While hiking is a love of mine, I will admit that I am not the most knowledgeable hiker. Sure, I have hiked up Table Mountain in South Africa, and count it as one of my greatest accomplishments, but I have really only gone on about five hikes in my entire life. This makes me a newbie to the hiking world, and since I one day plan on climbing to the top of Kilimanjaro and base camp of Mount Everest, I have a lot to learn.
That is why this past weekend, I decided to take my first winter hike with John Kelly, owner of New Jersey Adventure Tours. John took me on a guided hike of Pyramid Mountain in Boonton, New Jersey, and despite the cold weather, I had a lot of fun and learned a lot about how to be a better hiker.
Here is John’s advice for keeping safe and comfortable during your hikes, with a little information from yours truly too:
Choose hiking trails that are within your physical range of ability
As I said, I’m a newbie, so I am always sure to choose a trail that is relatively easy and that won’t take me too long to finish. Aside from Table Mountain, most of my hikes have lasted around three hours, which is perfect for me at the moment.
Make sure you have knowledge of the current and extended weather forecast where you plan to hike

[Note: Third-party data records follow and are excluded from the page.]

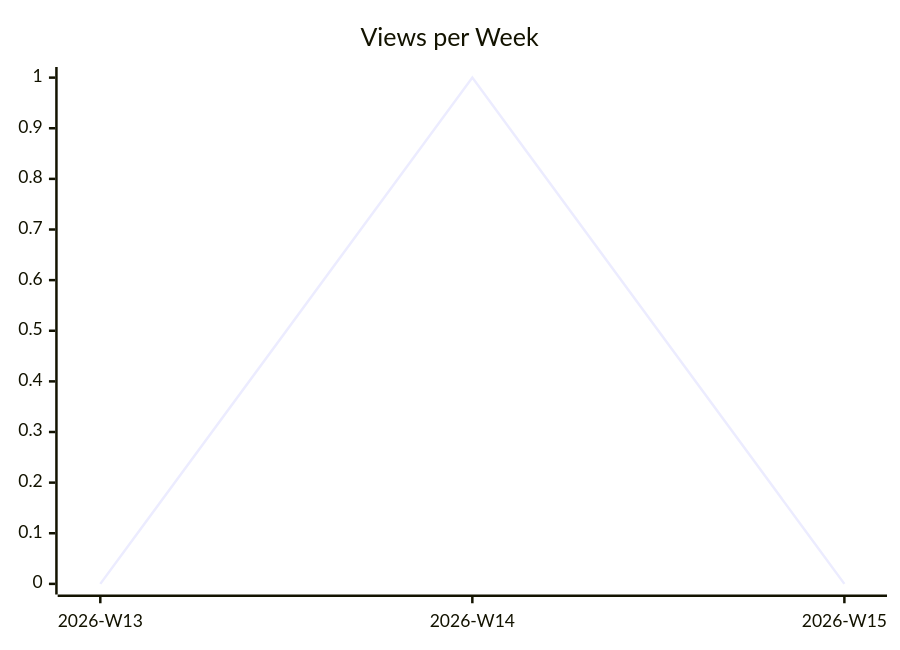
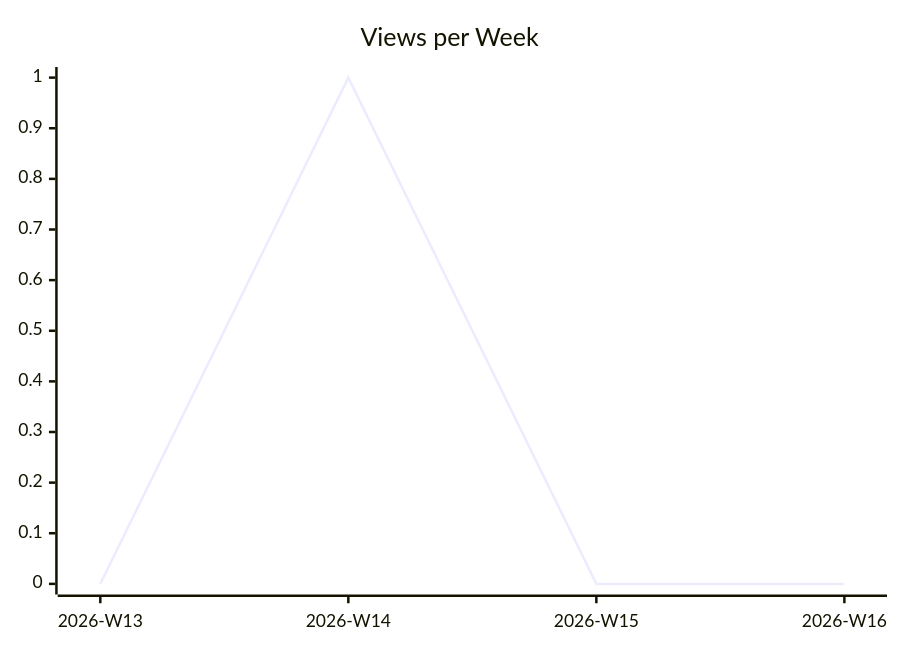
One commit to justdavis-family/github-analytics-data changed the second of 3 diagrams in karlmdavis/todoist-ai/README.md. Above: the diagram before and after it, drawn with Mermaid. The commit also changed other lines of this file and 173 other files, not shown here.

````diff
--- a/karlmdavis/todoist-ai/README.md
+++ b/karlmdavis/todoist-ai/README.md
@@ -12,6 +12,6 @@
 ```mermaid
 xychart-beta
   title "Views per Week"
-  x-axis ["2026-W13", "2026-W14", "2026-W15"]
-  line [0, 1, 0]
+  x-axis ["2026-W13", "2026-W14", "2026-W15", "2026-W16"]
+  line [0, 1, 0, 0]
 ```
````
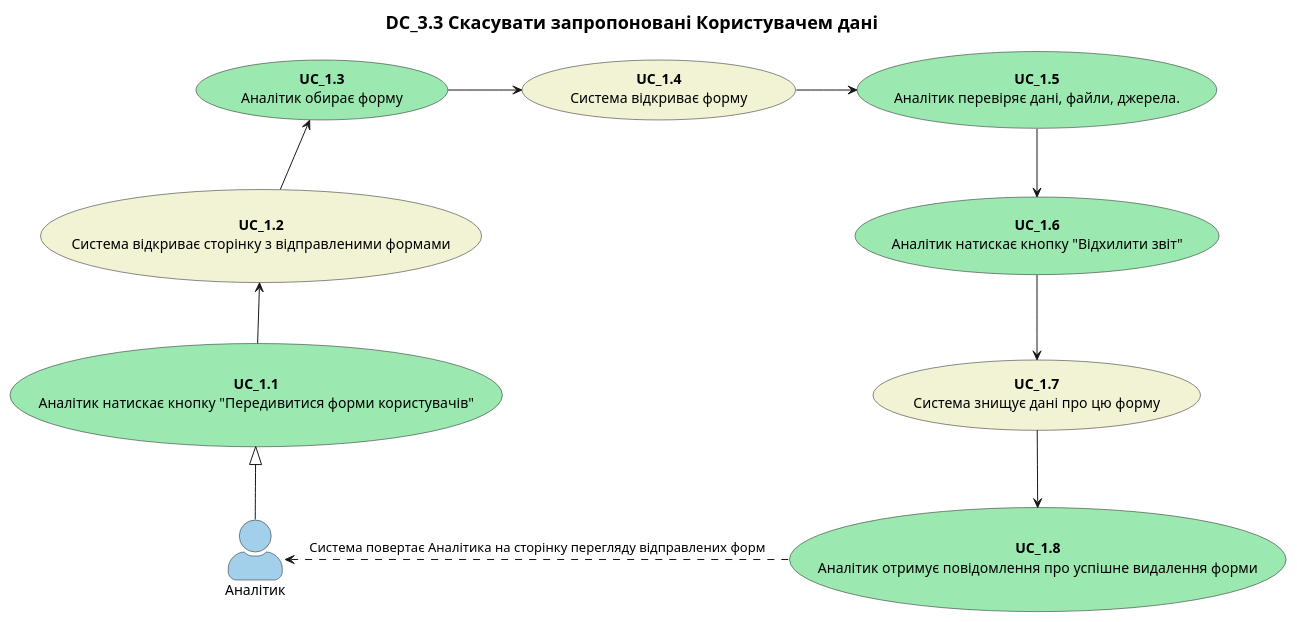
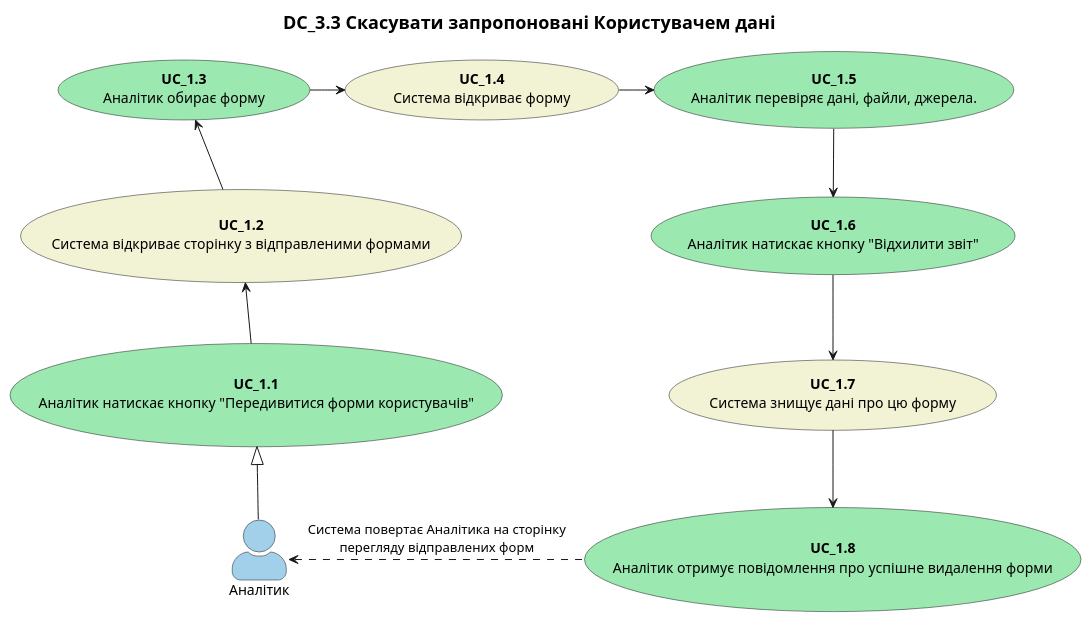
One commit to boldak/edu-db-cw changed diagram 11 of 11 in docs/use cases/README.md. Above: the diagram before and after it, drawn with PlantUML. The commit also changed other lines of this file, not shown here.

```diff
--- a/docs/use cases/README.md
+++ b/docs/use cases/README.md
@@ -469,30 +468,30 @@
 @startuml
 
     title
         <font size=18 color=black>DC_3.3 Скасувати запропоновані Користувачем дані    
     end title
 
     skinparam actorStyle awesome
 
     actor "Аналітик" as User #a2d0eb
 
     usecase "<b>UC_1.1</b>\nАналітик натискає кнопку "Передивитися форми користувачів"" as S1 #9be8b0
     usecase "<b>UC_1.2</b>\nСистема відкриває сторінку з відправленими формами" as S2 #f2f2d5
     usecase "<b>UC_1.3</b>\nАналітик обирає форму" as S3 #9be8b0
     usecase "<b>UC_1.4</b>\nСистема відкриває форму" as S4 #f2f2d5
     usecase "<b>UC_1.5</b>\nАналітик перевіряє дані, файли, джерела." as S5 #9be8b0
     usecase "<b>UC_1.6</b>\nАналітик натискає кнопку "Відхилити звіт"" as S6 #9be8b0
     usecase "<b>UC_1.7</b>\nСистема знищує дані про цю форму" as S7 #f2f2d5
     usecase "<b>UC_1.8</b>\nАналітик отримує повідомлення про успішне видалення форми" as S8 #9be8b0
 
     User -up-|> S1
     S1 -up-> S2
     S2 -up-> S3
     S3 -right-> S4
     S4 -right-> S5
     S5 -down-> S6
     S6 -down-> S7
     S7 -down-> S8
-    S8 -left.> User: Система повертає Аналітика на сторінку перегляду відправлених форм
+    S8 -left.> User: Система повертає Аналітика на сторінку\nперегляду відправлених форм
 
 @enduml
```
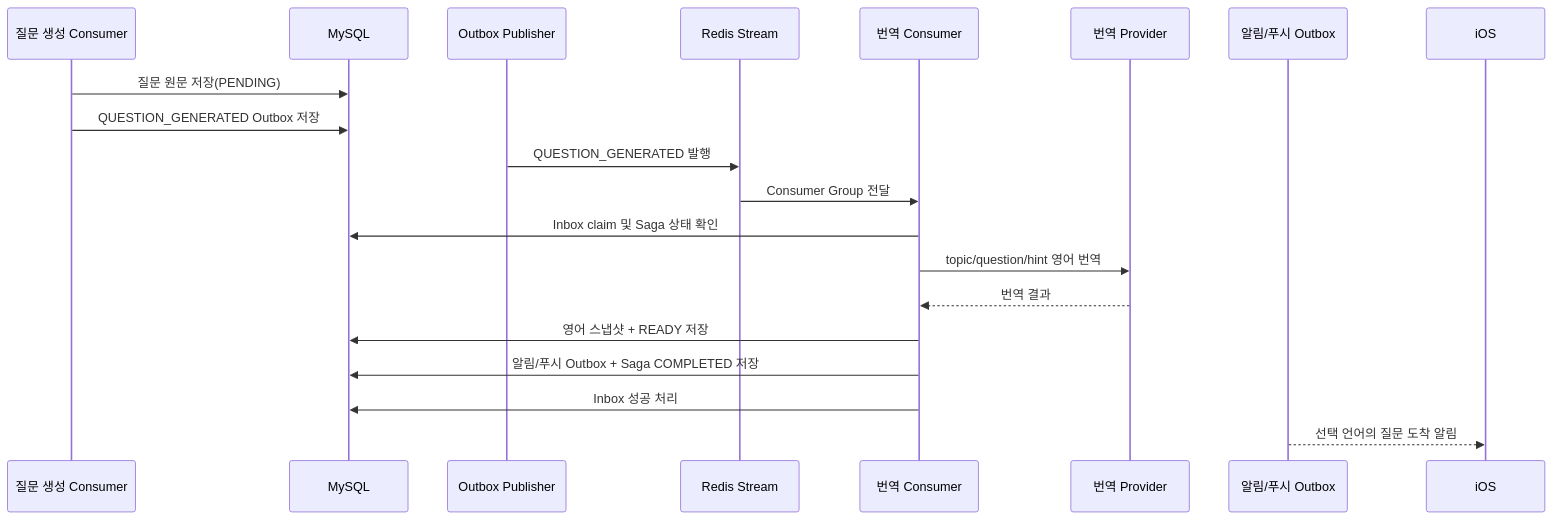
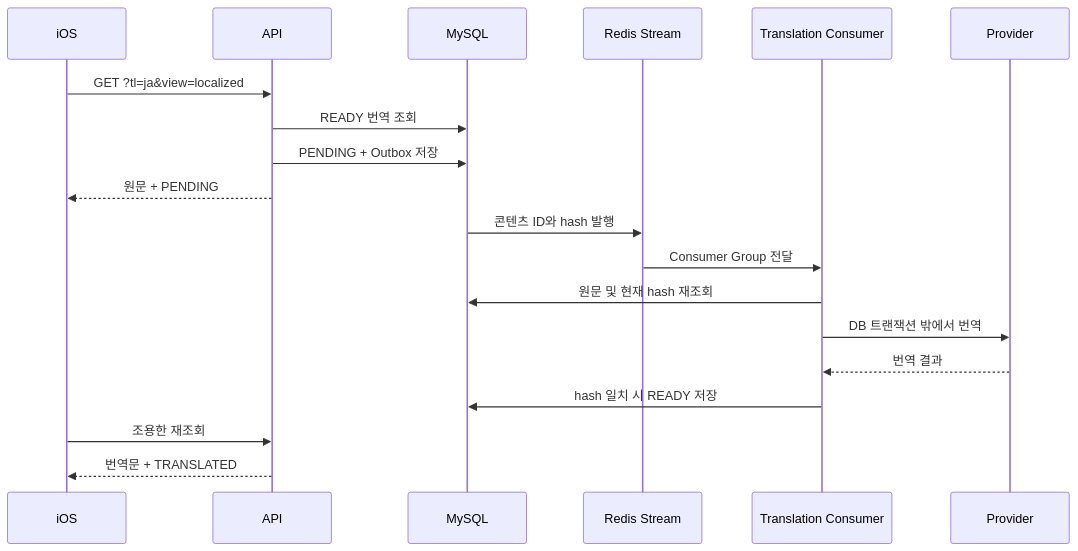
The diagram in docs/QUESTION_LOCALIZATION.md (ghkdqhrbals/buddy-studdy), drawn with Mermaid before and after one commit. The commit also changed other lines of this file and 92 other files, not shown here.

````diff
--- a/docs/QUESTION_LOCALIZATION.md
+++ b/docs/QUESTION_LOCALIZATION.md
@@ -97,23 +101,22 @@
 ```mermaid
 sequenceDiagram
-    participant Generator as 질문 생성 Consumer
+    participant App as iOS
+    participant API
     participant DB as MySQL
-    participant Outbox as Outbox Publisher
     participant Stream as Redis Stream
-    participant Translation as 번역 Consumer
-    participant Provider as 번역 Provider
-    participant Delivery as 알림/푸시 Outbox
-    participant App as iOS
+    participant Worker as Translation Consumer
+    participant Provider
 
-    Generator->>DB: 질문 원문 저장(PENDING)
-    Generator->>DB: QUESTION_GENERATED Outbox 저장
-    Outbox->>Stream: QUESTION_GENERATED 발행
-    Stream->>Translation: Consumer Group 전달
-    Translation->>DB: Inbox claim 및 Saga 상태 확인
-    Translation->>Provider: topic/question/hint 영어 번역
-    Provider-->>Translation: 번역 결과
-    Translation->>DB: 영어 스냅샷 + READY 저장
-    Translation->>DB: 알림/푸시 Outbox + Saga COMPLETED 저장
-    Translation->>DB: Inbox 성공 처리
-    Delivery-->>App: 선택 언어의 질문 도착 알림
+    App->>API: GET ?tl=ja&view=localized
+    API->>DB: READY 번역 조회
+    API->>DB: PENDING + Outbox 저장
+    API-->>App: 원문 + PENDING
+    DB->>Stream: 콘텐츠 ID와 hash 발행
+    Stream->>Worker: Consumer Group 전달
+    Worker->>DB: 원문 및 현재 hash 재조회
+    Worker->>Provider: DB 트랜잭션 밖에서 번역
+    Provider-->>Worker: 번역 결과
+    Worker->>DB: hash 일치 시 READY 저장
+    App->>API: 조용한 재조회
+    API-->>App: 번역문 + TRANSLATED
 ```
````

On my first hike ever, Jeff and I got caught in a thunderstorm and had to literally run off the mountain. We made it to the car just as it started to downpour, and we laughed about it at the time, but it wasn’t an ideal situation. With snow, sleet, and hail this time of year, I think this piece of advice is super important.
Wear or bring the proper clothing and footwear to keep warm without sweating. Remember….COTTON KILLS!
There’s nothing like being too hot or too cold when it comes to an activity, so make sure you are wearing clothing that’s appropriate for the temperatures. I like to layer, so I can always adjust the way I feel throughout the hike.
PLAN YOUR HIKE AND HIKE YOUR PLAN. Stay on marked trails, have a current map, and leave a visible copy with your vehicle.
Oh boy, here is where I realized I was not the safest hiker. Jeff and I read a map ahead of time, and just follow the markings on the trees called blazes. The problem with hiking this way? The blazes are not always reliable – see below.
Let someone know where you are going and when you plan on returning. Carry a charged cell phone.
I also need to get better at this, and be more specific about my hiking plans to family and friends. While I always carry a charged cell phone, it dies quickly when I track my hike and take photos, so I am going to start bringing a back up battery, like this adorable one from JCrew, just in case.
Make sure you are aware of when the sun is setting, so you can plan your hike/timing properly
I am the very opposite of a morning person, so I usually do not start my hikes until the afternoon. In the winter, with the sun setting earlier, this is something I need to be more aware of. Getting caught in the woods in the dark sounds like my idea of a nightmare.
Carry a basic first aid kit and know how to use everything in it.
As John kept reminding me, you always go out thinking nothing is going to happen, but it’s important to be prepared for anything.
Carry enough water and food to last you throughout your hike.
While I always bring some bottles of water, I was seriously jealous of John’s Camelbak hydration pack; I am definitely going to have to invest in one of those. I was also super grateful he brought along an extra apple because I didn’t bring a thing to eat.
All in all, it never hurts to be prepared. My hike with John made me realize that each time I am outdoors, I am taking a risk and that it’s important to always be ready for anything. I used to take hiking lightly, but being prepared no matter what is the best way to make any hike more enjoyable.
A special thanks to John and New Jersey Adventure Tours for taking me out on the hike. As always the opinions are my own.